TASK —
Please copy every record exactly as it is written.

::: DATASET EXCERPTS :::

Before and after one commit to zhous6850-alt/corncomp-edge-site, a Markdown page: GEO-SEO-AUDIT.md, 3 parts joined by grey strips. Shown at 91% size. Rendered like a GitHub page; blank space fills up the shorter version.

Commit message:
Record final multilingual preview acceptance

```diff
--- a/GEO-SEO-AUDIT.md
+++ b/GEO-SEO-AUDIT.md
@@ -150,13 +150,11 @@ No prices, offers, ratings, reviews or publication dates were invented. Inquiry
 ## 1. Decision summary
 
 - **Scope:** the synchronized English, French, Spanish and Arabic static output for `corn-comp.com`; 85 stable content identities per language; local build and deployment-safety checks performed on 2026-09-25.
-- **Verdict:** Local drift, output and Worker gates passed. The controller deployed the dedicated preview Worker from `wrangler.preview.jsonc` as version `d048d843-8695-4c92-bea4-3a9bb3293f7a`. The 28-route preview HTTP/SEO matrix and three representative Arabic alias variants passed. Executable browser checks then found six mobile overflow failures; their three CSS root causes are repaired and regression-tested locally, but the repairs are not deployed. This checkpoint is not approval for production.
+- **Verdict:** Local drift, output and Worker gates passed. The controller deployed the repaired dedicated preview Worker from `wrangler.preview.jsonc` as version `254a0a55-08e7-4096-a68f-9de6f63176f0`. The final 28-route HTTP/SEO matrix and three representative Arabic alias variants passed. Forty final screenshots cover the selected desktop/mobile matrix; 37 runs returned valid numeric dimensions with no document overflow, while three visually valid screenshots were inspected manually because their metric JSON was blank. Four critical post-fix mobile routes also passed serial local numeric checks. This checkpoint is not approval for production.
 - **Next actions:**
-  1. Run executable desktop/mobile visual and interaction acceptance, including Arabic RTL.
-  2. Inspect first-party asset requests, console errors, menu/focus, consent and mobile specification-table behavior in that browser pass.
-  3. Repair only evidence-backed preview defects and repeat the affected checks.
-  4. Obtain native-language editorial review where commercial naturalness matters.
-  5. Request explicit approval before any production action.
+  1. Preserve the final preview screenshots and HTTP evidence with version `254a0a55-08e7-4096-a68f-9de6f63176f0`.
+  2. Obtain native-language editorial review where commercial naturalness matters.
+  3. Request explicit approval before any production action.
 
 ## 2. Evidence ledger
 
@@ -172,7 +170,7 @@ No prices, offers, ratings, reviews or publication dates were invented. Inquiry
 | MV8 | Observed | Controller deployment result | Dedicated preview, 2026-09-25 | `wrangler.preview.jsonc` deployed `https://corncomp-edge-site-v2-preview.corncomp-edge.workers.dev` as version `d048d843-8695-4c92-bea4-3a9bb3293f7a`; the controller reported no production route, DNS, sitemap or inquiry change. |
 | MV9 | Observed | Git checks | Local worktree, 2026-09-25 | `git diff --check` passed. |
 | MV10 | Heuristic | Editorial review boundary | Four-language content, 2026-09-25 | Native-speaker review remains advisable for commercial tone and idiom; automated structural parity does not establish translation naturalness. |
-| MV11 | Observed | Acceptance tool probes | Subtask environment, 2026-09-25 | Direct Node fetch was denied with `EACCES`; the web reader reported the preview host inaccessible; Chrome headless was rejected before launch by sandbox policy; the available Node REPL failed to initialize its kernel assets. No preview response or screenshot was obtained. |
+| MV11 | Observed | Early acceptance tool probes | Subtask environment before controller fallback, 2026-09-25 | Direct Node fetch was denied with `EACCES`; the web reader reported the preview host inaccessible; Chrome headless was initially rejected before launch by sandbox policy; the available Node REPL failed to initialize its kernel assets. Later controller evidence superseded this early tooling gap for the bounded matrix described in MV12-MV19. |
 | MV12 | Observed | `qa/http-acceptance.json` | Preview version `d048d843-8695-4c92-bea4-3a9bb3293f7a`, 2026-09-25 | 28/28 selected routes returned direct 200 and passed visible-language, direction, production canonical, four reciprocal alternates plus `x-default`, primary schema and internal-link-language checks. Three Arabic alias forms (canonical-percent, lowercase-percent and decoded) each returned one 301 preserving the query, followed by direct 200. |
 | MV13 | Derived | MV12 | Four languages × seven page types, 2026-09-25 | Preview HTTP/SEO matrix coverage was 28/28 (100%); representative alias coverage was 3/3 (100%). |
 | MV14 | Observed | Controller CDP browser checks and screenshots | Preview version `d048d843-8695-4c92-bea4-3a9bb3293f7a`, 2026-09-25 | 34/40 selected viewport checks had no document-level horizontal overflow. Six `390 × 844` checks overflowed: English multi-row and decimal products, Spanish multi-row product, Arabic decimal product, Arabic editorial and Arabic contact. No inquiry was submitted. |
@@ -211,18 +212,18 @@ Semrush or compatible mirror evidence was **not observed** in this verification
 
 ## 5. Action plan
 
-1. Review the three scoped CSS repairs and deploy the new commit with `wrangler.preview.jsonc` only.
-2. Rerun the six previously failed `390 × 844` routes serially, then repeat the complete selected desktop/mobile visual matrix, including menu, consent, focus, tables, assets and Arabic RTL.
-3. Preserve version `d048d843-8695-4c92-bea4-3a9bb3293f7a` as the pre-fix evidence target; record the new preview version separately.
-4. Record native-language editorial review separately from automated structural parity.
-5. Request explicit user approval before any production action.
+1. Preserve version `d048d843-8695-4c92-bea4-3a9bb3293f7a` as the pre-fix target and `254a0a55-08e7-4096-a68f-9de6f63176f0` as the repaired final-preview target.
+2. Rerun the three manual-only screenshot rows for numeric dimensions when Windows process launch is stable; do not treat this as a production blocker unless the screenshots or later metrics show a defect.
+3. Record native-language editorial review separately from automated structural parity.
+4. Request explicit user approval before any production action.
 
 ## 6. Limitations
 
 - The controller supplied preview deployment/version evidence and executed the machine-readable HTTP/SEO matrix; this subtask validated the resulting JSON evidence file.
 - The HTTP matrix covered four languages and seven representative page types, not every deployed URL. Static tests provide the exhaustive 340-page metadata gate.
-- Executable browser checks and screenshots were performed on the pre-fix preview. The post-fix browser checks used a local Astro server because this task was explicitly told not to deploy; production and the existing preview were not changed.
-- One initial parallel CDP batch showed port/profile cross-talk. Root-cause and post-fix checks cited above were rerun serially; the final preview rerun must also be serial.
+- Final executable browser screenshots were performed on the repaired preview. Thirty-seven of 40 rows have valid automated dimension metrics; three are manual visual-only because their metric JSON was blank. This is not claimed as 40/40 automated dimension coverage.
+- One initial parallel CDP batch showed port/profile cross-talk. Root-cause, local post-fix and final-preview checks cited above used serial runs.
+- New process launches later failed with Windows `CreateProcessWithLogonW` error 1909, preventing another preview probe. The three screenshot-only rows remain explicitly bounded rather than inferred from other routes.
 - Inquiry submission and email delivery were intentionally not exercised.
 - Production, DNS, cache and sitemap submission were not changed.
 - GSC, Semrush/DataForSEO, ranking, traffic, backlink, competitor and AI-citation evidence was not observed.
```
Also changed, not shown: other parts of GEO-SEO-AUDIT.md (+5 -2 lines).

:::

TASK SOLUTION —
Before and after one commit to zhous6850-alt/corncomp-edge-site, a Markdown page: GEO-SEO-AUDIT.md, 3 parts joined by grey strips. Shown at 91% size. Rendered like a GitHub page; blank space fills up the shorter version.

Commit message:
Record final multilingual preview acceptance

```diff
--- a/GEO-SEO-AUDIT.md
+++ b/GEO-SEO-AUDIT.md
@@ -150,13 +150,11 @@ No prices, offers, ratings, reviews or publication dates were invented. Inquiry
 ## 1. Decision summary
 
 - **Scope:** the synchronized English, French, Spanish and Arabic static output for `corn-comp.com`; 85 stable content identities per language; local build and deployment-safety checks performed on 2026-09-25.
-- **Verdict:** Local drift, output and Worker gates passed. The controller deployed the dedicated preview Worker from `wrangler.preview.jsonc` as version `d048d843-8695-4c92-bea4-3a9bb3293f7a`. The 28-route preview HTTP/SEO matrix and three representative Arabic alias variants passed. Executable browser checks then found six mobile overflow failures; their three CSS root causes are repaired and regression-tested locally, but the repairs are not deployed. This checkpoint is not approval for production.
+- **Verdict:** Local drift, output and Worker gates passed. The controller deployed the repaired dedicated preview Worker from `wrangler.preview.jsonc` as version `254a0a55-08e7-4096-a68f-9de6f63176f0`. The final 28-route HTTP/SEO matrix and three representative Arabic alias variants passed. Forty final screenshots cover the selected desktop/mobile matrix; 37 runs returned valid numeric dimensions with no document overflow, while three visually valid screenshots were inspected manually because their metric JSON was blank. Four critical post-fix mobile routes also passed serial local numeric checks. This checkpoint is not approval for production.
 - **Next actions:**
-  1. Run executable desktop/mobile visual and interaction acceptance, including Arabic RTL.
-  2. Inspect first-party asset requests, console errors, menu/focus, consent and mobile specification-table behavior in that browser pass.
-  3. Repair only evidence-backed preview defects and repeat the affected checks.
-  4. Obtain native-language editorial review where commercial naturalness matters.
-  5. Request explicit approval before any production action.
+  1. Preserve the final preview screenshots and HTTP evidence with version `254a0a55-08e7-4096-a68f-9de6f63176f0`.
+  2. Obtain native-language editorial review where commercial naturalness matters.
+  3. Request explicit approval before any production action.
 
 ## 2. Evidence ledger
 
@@ -172,7 +170,7 @@ No prices, offers, ratings, reviews or publication dates were invented. Inquiry
 | MV8 | Observed | Controller deployment result | Dedicated preview, 2026-09-25 | `wrangler.preview.jsonc` deployed `https://corncomp-edge-site-v2-preview.corncomp-edge.workers.dev` as version `d048d843-8695-4c92-bea4-3a9bb3293f7a`; the controller reported no production route, DNS, sitemap or inquiry change. |
 | MV9 | Observed | Git checks | Local worktree, 2026-09-25 | `git diff --check` passed. |
 | MV10 | Heuristic | Editorial review boundary | Four-language content, 2026-09-25 | Native-speaker review remains advisable for commercial tone and idiom; automated structural parity does not establish translation naturalness. |
-| MV11 | Observed | Acceptance tool probes | Subtask environment, 2026-09-25 | Direct Node fetch was denied with `EACCES`; the web reader reported the preview host inaccessible; Chrome headless was rejected before launch by sandbox policy; the available Node REPL failed to initialize its kernel assets. No preview response or screenshot was obtained. |
+| MV11 | Observed | Early acceptance tool probes | Subtask environment before controller fallback, 2026-09-25 | Direct Node fetch was denied with `EACCES`; the web reader reported the preview host inaccessible; Chrome headless was initially rejected before launch by sandbox policy; the available Node REPL failed to initialize its kernel assets. Later controller evidence superseded this early tooling gap for the bounded matrix described in MV12-MV19. |
 | MV12 | Observed | `qa/http-acceptance.json` | Preview version `d048d843-8695-4c92-bea4-3a9bb3293f7a`, 2026-09-25 | 28/28 selected routes returned direct 200 and passed visible-language, direction, production canonical, four reciprocal alternates plus `x-default`, primary schema and internal-link-language checks. Three Arabic alias forms (canonical-percent, lowercase-percent and decoded) each returned one 301 preserving the query, followed by direct 200. |
 | MV13 | Derived | MV12 | Four languages × seven page types, 2026-09-25 | Preview HTTP/SEO matrix coverage was 28/28 (100%); representative alias coverage was 3/3 (100%). |
 | MV14 | Observed | Controller CDP browser checks and screenshots | Preview version `d048d843-8695-4c92-bea4-3a9bb3293f7a`, 2026-09-25 | 34/40 selected viewport checks had no document-level horizontal overflow. Six `390 × 844` checks overflowed: English multi-row and decimal products, Spanish multi-row product, Arabic decimal product, Arabic editorial and Arabic contact. No inquiry was submitted. |
@@ -211,18 +212,18 @@ Semrush or compatible mirror evidence was **not observed** in this verification
 
 ## 5. Action plan
 
-1. Review the three scoped CSS repairs and deploy the new commit with `wrangler.preview.jsonc` only.
-2. Rerun the six previously failed `390 × 844` routes serially, then repeat the complete selected desktop/mobile visual matrix, including menu, consent, focus, tables, assets and Arabic RTL.
-3. Preserve version `d048d843-8695-4c92-bea4-3a9bb3293f7a` as the pre-fix evidence target; record the new preview version separately.
-4. Record native-language editorial review separately from automated structural parity.
-5. Request explicit user approval before any production action.
+1. Preserve version `d048d843-8695-4c92-bea4-3a9bb3293f7a` as the pre-fix target and `254a0a55-08e7-4096-a68f-9de6f63176f0` as the repaired final-preview target.
+2. Rerun the three manual-only screenshot rows for numeric dimensions when Windows process launch is stable; do not treat this as a production blocker unless the screenshots or later metrics show a defect.
+3. Record native-language editorial review separately from automated structural parity.
+4. Request explicit user approval before any production action.
 
 ## 6. Limitations
 
 - The controller supplied preview deployment/version evidence and executed the machine-readable HTTP/SEO matrix; this subtask validated the resulting JSON evidence file.
 - The HTTP matrix covered four languages and seven representative page types, not every deployed URL. Static tests provide the exhaustive 340-page metadata gate.
-- Executable browser checks and screenshots were performed on the pre-fix preview. The post-fix browser checks used a local Astro server because this task was explicitly told not to deploy; production and the existing preview were not changed.
-- One initial parallel CDP batch showed port/profile cross-talk. Root-cause and post-fix checks cited above were rerun serially; the final preview rerun must also be serial.
+- Final executable browser screenshots were performed on the repaired preview. Thirty-seven of 40 rows have valid automated dimension metrics; three are manual visual-only because their metric JSON was blank. This is not claimed as 40/40 automated dimension coverage.
+- One initial parallel CDP batch showed port/profile cross-talk. Root-cause, local post-fix and final-preview checks cited above used serial runs.
+- New process launches later failed with Windows `CreateProcessWithLogonW` error 1909, preventing another preview probe. The three screenshot-only rows remain explicitly bounded rather than inferred from other routes.
 - Inquiry submission and email delivery were intentionally not exercised.
 - Production, DNS, cache and sitemap submission were not changed.
 - GSC, Semrush/DataForSEO, ranking, traffic, backlink, competitor and AI-citation evidence was not observed.
```
Also changed, not shown: other parts of GEO-SEO-AUDIT.md (+5 -2 lines).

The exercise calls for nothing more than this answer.